The Federal Trade Commission has secured agreements requiring Epic Games, Inc., creator of the popular video game Fortnite, to pay a total of $520 million in relief over allegations the company violated the Children’s Online Privacy Protection Act (COPPA) and deployed design tricks, known as “dark patterns,” to dupe millions of players into making unintentional purchases.
“As our complaints note, Epic used privacy-invasive default settings and deceptive interfaces that tricked Fortnite users, including teenagers and children,” said FTC Chair Lina M. Khan. “These enforcement actions make clear to businesses that the FTC is cracking down on these unlawful practices.”
The FTC’s action against Epic involves two separate record-breaking settlements.
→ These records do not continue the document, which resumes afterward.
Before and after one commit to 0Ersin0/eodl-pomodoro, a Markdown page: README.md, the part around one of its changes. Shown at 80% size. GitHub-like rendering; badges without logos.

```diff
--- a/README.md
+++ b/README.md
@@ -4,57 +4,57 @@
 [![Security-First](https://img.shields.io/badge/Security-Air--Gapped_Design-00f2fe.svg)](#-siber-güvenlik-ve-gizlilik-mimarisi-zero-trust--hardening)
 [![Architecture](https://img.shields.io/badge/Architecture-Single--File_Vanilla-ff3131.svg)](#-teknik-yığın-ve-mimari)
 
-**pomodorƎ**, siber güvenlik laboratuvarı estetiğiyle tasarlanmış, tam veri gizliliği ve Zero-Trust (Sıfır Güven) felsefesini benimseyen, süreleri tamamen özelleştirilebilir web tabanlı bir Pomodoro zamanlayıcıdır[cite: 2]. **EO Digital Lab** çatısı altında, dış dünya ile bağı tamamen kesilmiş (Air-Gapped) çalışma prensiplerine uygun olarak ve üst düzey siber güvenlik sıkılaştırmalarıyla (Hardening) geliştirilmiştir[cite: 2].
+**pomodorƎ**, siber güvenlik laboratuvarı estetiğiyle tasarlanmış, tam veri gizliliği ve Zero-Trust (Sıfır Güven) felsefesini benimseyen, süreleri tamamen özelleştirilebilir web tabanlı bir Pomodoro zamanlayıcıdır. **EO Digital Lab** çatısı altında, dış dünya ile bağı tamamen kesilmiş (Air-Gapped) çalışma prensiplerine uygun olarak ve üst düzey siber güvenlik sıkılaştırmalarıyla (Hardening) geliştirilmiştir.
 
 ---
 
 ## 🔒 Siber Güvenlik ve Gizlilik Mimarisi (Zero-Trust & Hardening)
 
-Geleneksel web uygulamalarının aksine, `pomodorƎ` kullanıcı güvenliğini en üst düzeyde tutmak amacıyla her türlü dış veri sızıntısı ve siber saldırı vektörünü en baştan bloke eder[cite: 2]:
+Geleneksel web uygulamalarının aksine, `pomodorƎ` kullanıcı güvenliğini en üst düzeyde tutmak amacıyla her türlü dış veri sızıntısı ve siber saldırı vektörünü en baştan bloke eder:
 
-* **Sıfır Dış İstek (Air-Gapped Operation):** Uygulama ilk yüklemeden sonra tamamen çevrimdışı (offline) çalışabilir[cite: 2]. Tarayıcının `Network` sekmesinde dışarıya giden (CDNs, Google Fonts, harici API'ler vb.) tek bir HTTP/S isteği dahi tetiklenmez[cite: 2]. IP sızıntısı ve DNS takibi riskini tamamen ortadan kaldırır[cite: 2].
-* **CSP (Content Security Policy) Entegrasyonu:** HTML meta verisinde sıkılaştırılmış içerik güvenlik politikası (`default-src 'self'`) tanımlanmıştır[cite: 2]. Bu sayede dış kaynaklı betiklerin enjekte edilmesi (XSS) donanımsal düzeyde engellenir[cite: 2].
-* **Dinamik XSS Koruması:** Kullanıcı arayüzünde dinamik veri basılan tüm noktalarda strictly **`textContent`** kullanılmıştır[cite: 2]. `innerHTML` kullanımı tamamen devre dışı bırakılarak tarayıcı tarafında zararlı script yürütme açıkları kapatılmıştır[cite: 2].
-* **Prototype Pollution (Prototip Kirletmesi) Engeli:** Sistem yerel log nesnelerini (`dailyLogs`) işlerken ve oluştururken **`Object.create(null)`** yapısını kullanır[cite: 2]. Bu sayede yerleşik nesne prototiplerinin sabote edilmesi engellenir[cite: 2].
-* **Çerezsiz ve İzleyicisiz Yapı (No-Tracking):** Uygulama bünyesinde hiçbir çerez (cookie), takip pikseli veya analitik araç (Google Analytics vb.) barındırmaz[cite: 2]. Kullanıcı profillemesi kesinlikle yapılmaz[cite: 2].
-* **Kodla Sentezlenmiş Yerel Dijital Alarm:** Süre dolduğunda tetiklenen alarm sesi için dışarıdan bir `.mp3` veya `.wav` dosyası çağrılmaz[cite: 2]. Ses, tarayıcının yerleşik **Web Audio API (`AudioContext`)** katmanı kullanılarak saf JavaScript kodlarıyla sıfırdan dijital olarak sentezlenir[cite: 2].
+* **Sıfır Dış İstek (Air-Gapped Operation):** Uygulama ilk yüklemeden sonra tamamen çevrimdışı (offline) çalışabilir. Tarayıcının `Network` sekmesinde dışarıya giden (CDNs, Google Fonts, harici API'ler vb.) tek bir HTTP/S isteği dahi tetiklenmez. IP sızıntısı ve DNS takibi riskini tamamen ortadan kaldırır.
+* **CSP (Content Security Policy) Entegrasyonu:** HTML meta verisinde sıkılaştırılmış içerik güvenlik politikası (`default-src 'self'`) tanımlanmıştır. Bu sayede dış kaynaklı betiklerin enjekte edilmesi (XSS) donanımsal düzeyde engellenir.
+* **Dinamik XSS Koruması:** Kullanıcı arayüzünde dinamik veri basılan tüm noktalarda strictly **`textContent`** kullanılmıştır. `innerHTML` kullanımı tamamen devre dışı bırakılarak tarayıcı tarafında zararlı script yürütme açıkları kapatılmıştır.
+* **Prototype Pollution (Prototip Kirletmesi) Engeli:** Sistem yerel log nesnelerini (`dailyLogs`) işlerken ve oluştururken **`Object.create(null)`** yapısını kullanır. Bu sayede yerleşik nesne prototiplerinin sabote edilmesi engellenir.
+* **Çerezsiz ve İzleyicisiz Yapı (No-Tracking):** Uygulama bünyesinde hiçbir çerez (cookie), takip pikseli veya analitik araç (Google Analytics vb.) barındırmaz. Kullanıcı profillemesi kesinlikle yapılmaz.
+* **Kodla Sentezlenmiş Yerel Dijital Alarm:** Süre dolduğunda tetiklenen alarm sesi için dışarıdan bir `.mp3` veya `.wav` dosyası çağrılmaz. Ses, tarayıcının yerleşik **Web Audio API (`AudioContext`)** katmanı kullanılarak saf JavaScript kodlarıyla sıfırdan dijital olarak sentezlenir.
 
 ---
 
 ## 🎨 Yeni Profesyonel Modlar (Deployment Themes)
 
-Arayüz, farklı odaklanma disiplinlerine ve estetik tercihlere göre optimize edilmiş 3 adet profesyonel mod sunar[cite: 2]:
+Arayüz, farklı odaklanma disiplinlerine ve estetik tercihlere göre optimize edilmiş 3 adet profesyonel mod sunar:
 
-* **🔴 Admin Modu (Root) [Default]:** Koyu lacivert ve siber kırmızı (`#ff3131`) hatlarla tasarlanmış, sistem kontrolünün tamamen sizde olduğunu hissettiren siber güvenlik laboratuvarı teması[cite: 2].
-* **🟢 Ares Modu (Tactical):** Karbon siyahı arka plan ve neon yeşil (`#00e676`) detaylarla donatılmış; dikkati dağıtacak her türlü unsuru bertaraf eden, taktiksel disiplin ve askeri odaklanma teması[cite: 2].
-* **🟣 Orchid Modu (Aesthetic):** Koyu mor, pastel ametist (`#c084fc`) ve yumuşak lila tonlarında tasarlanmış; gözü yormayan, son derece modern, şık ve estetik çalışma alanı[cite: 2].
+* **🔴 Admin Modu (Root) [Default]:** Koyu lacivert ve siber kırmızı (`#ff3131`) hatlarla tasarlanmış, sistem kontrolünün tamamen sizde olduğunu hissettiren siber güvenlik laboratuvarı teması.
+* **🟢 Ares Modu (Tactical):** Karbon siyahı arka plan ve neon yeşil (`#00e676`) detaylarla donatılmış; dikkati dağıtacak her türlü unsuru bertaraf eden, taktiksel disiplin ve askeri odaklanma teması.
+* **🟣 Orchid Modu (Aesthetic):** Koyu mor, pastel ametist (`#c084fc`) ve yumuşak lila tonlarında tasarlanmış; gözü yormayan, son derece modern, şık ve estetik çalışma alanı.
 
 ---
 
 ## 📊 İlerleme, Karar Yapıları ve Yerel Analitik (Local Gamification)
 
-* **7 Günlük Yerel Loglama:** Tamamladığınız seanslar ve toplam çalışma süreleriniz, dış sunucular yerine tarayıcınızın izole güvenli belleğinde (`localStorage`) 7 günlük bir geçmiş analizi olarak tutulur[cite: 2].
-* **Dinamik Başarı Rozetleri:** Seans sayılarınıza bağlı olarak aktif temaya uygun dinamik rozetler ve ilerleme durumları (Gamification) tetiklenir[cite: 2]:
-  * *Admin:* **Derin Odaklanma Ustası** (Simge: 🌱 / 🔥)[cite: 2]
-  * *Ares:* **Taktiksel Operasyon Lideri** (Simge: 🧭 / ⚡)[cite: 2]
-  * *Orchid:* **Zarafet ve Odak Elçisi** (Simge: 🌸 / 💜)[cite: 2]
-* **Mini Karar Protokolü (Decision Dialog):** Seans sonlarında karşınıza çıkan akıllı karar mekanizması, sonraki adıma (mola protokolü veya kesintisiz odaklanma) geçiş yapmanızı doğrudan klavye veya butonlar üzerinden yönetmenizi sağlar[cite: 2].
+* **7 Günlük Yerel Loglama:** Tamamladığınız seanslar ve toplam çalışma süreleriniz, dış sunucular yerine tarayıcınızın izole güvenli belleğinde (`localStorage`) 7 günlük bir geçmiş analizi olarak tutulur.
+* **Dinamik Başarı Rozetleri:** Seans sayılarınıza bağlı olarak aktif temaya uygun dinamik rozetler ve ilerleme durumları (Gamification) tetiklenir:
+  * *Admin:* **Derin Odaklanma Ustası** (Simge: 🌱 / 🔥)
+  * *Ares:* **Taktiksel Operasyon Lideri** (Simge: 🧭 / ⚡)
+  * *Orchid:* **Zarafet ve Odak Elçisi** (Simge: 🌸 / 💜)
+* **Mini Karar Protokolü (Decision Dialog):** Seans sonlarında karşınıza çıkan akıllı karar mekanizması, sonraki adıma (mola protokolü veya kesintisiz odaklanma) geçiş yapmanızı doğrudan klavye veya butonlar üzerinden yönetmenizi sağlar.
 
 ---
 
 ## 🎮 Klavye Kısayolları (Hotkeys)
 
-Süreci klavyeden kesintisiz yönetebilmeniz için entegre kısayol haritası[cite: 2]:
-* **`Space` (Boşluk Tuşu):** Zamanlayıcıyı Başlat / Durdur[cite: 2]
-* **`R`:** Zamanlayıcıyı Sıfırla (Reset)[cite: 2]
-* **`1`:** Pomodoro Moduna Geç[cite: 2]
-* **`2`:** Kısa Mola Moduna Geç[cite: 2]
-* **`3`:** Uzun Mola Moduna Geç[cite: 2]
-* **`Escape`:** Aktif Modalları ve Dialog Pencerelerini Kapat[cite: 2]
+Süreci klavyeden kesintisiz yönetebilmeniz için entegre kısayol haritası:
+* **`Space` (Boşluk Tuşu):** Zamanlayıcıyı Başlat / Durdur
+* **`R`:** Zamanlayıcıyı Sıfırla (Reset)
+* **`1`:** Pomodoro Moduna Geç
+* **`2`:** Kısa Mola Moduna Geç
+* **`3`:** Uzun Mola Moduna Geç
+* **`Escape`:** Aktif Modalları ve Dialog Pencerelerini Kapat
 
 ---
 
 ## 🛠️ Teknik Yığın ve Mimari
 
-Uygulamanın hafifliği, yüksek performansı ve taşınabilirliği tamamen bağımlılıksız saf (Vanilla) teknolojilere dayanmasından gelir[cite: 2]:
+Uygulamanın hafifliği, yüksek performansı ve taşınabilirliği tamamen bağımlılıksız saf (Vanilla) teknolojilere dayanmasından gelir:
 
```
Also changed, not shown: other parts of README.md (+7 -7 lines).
As part of a proposed federal court order filed by the Department of Justice on behalf of the FTC, Epic will pay a $275 million monetary penalty for violating the COPPA Rule—the largest penalty ever obtained for violating an FTC rule.
Additionally, in a first-of-its-kind provision, Epic will be required to adopt strong privacy default settings for children and teens, ensuring that voice and text communications are turned off by default. Under a separate proposed administrative order, Epic will pay $245 million to refund consumers for its dark patterns and billing practices, which is the FTC’s largest refund amount in a gaming case, and its largest administrative order in history.
Message to all online providers
“The Justice Department takes very seriously its mission to protect consumers’ data privacy rights,” said Associate Attorney General Vanita Gupta. “This proposed order sends a message to all online providers that collecting children’s personal information without parental consent will not be tolerated.”
Epic’s video game Fortnite is generally free to download and play but charges users for in-game items such as costumes and dance moves. The game has more than 400 million users worldwide. The FTC alleged in two separate complaints that North Carolina-based Epic engaged in several unlawful practices.
“Epic put children and teens at risk through its lax privacy practices, and cost consumers millions in illegal charges through its use of dark patterns,” said Samuel Levine, Director of the FTC’s Bureau of Consumer Protection. “Under the proposed orders announced today, the company will be required to change its default settings, return millions to consumers, and pay a record-breaking penalty for its privacy abuses.”
In a complaint filed in federal court, the FTC alleged that Epic violated the COPPA Rule by collecting personal information from children under 13 who played Fortnite, a child-directed online service, without notifying their parents or obtaining their parents’ verifiable consent.
Epic also violated the FTC Act’s prohibition against unfair practices by enabling real-time voice and text chat communications for children and teens by default, the FTC alleged.
Illegal dark patterns
In a separate administrative complaint, the FTC alleged that Epic used “dark patterns” to trick players into making unwanted purchases and let children rack up unauthorized charges without any parental involvement.
The FTC said Epic ignored more than one million user complaints and repeated employee concerns that “huge” numbers of users were being wrongfully charged. In fact, Epic’s changes only made the problem worse, the FTC alleged. Using internal testing, Epic purposefully obscured cancel and refund features to make them more difficult to find.